I have trouble sleeping when it’s too quiet. Also, related: Closets in old houses are very, very long—have you noticed? Closets have the feel of tunnels, shrinking smaller and smaller the farther back they go in, and in daylight they look like ordinary closets, but in nighttime they seem to expand into new dimensions, and their doors must be closed while you’re sleeping. I knew this as a child, but I’ve just relearned it now.
Writing longhand in a notebook while sitting on a shady spot in the grass of a completely empty patch of lawn can be magical. Even if you always use a laptop and have forgotten your grade-school cursive, try it. Take a notebook. Consider a mechanical pencil—it makes a satisfying scratching sound, and you can erase. Find a place where you can’t see anyone. Put your jacket down on the grass and stretch out. Put pencil to paper. Feel the wind on your face. See what comes.
Boys and Mochas
I miss E. I miss mochas. I miss E more than I miss mochas, exponentially more. But I do wonder if Think Coffee has noticed me gone. Are they worried? Do they wonder if I’ve been kidnapped? I don’t know if Think misses me, but I know E does.

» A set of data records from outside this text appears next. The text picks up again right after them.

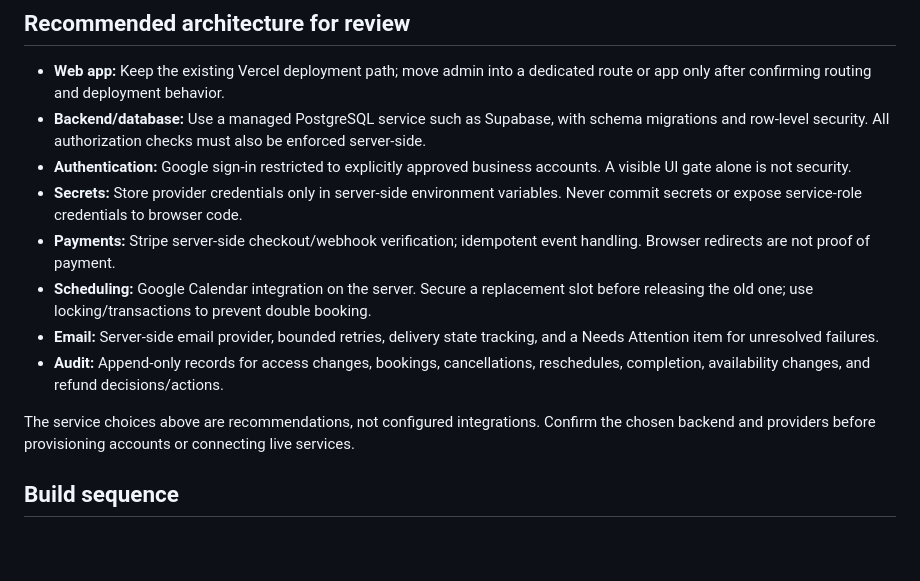
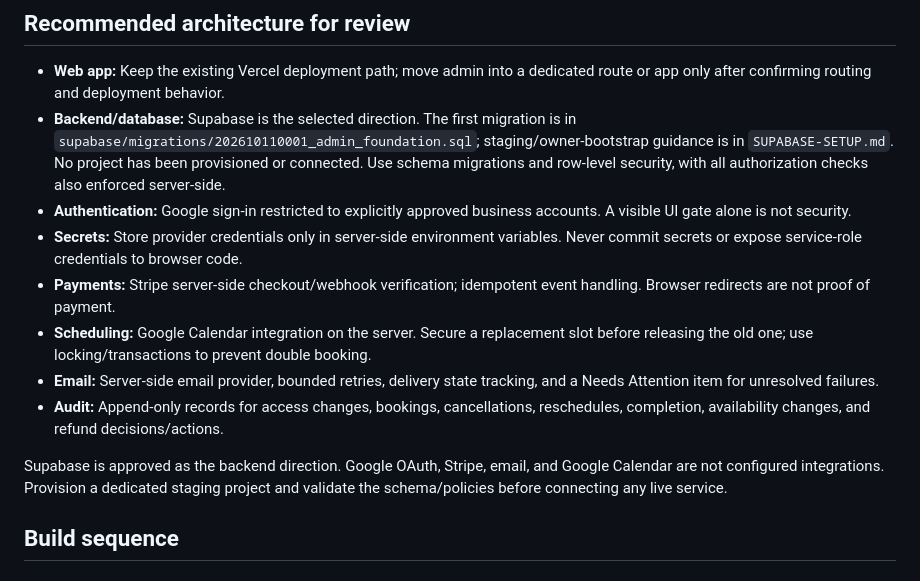
Before and after one commit to jermainequimby-bot/exp-mobile-phlebotomy, a Markdown page: ADMIN-BACKEND-PLAN.md, the part around the change. GitHub-like rendering; blank space fills up the shorter version.

Commit message:
Confirm Supabase backend direction in admin plan

```diff
--- a/ADMIN-BACKEND-PLAN.md
+++ b/ADMIN-BACKEND-PLAN.md
@@ -15,7 +15,7 @@ Turn the static admin preview into a private operational dashboard without expos
 ## Recommended architecture for review
 
 - **Web app:** Keep the existing Vercel deployment path; move admin into a dedicated route or app only after confirming routing and deployment behavior.
-- **Backend/database:** Use a managed PostgreSQL service such as Supabase, with schema migrations and row-level security. All authorization checks must also be enforced server-side.
+- **Backend/database:** Supabase is the selected direction. The first migration is in `supabase/migrations/202610110001_admin_foundation.sql`; staging/owner-bootstrap guidance is in `SUPABASE-SETUP.md`. No project has been provisioned or connected. Use schema migrations and row-level security, with all authorization checks also enforced server-side.
 - **Authentication:** Google sign-in restricted to explicitly approved business accounts. A visible UI gate alone is not security.
 - **Secrets:** Store provider credentials only in server-side environment variables. Never commit secrets or expose service-role credentials to browser code.
 - **Payments:** Stripe server-side checkout/webhook verification; idempotent event handling. Browser redirects are not proof of payment.
@@ -23,7 +23,7 @@ Turn the static admin preview into a private operational dashboard without expos
 - **Email:** Server-side email provider, bounded retries, delivery state tracking, and a Needs Attention item for unresolved failures.
 - **Audit:** Append-only records for access changes, bookings, cancellations, reschedules, completion, availability changes, and refund decisions/actions.
 
-The service choices above are recommendations, not configured integrations. Confirm the chosen backend and providers before provisioning accounts or connecting live services.
+Supabase is approved as the backend direction. Google OAuth, Stripe, email, and Google Calendar are not configured integrations. Provision a dedicated staging project and validate the schema/policies before connecting any live service.
 
 ## Build sequence
 
```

I was able to fit eight books into my suitcase and wish I’d stuffed in a few more. It’s only the end of the first week and I’ve already read four.
I am not used to writing alone. It’s always said that writing is a solitary occupation, but I’ve realized that I am never alone by myself when I write. There are people all around me in the café, and there are people all around me in my writing spot, and that feeds me somehow, the knowledge that there are people and they’ll know if I’m not working. I never write in a room alone with the door closed, where no one can see if I’m working or not. But I am now. Imagine the freedom of that after never having it, never. Imagine looking around and seeing no one. Imagine typing and having no one hear you tap those keys. No one can see me doing it, but I’m working, I am, I can’t help it. That’s why I’m here.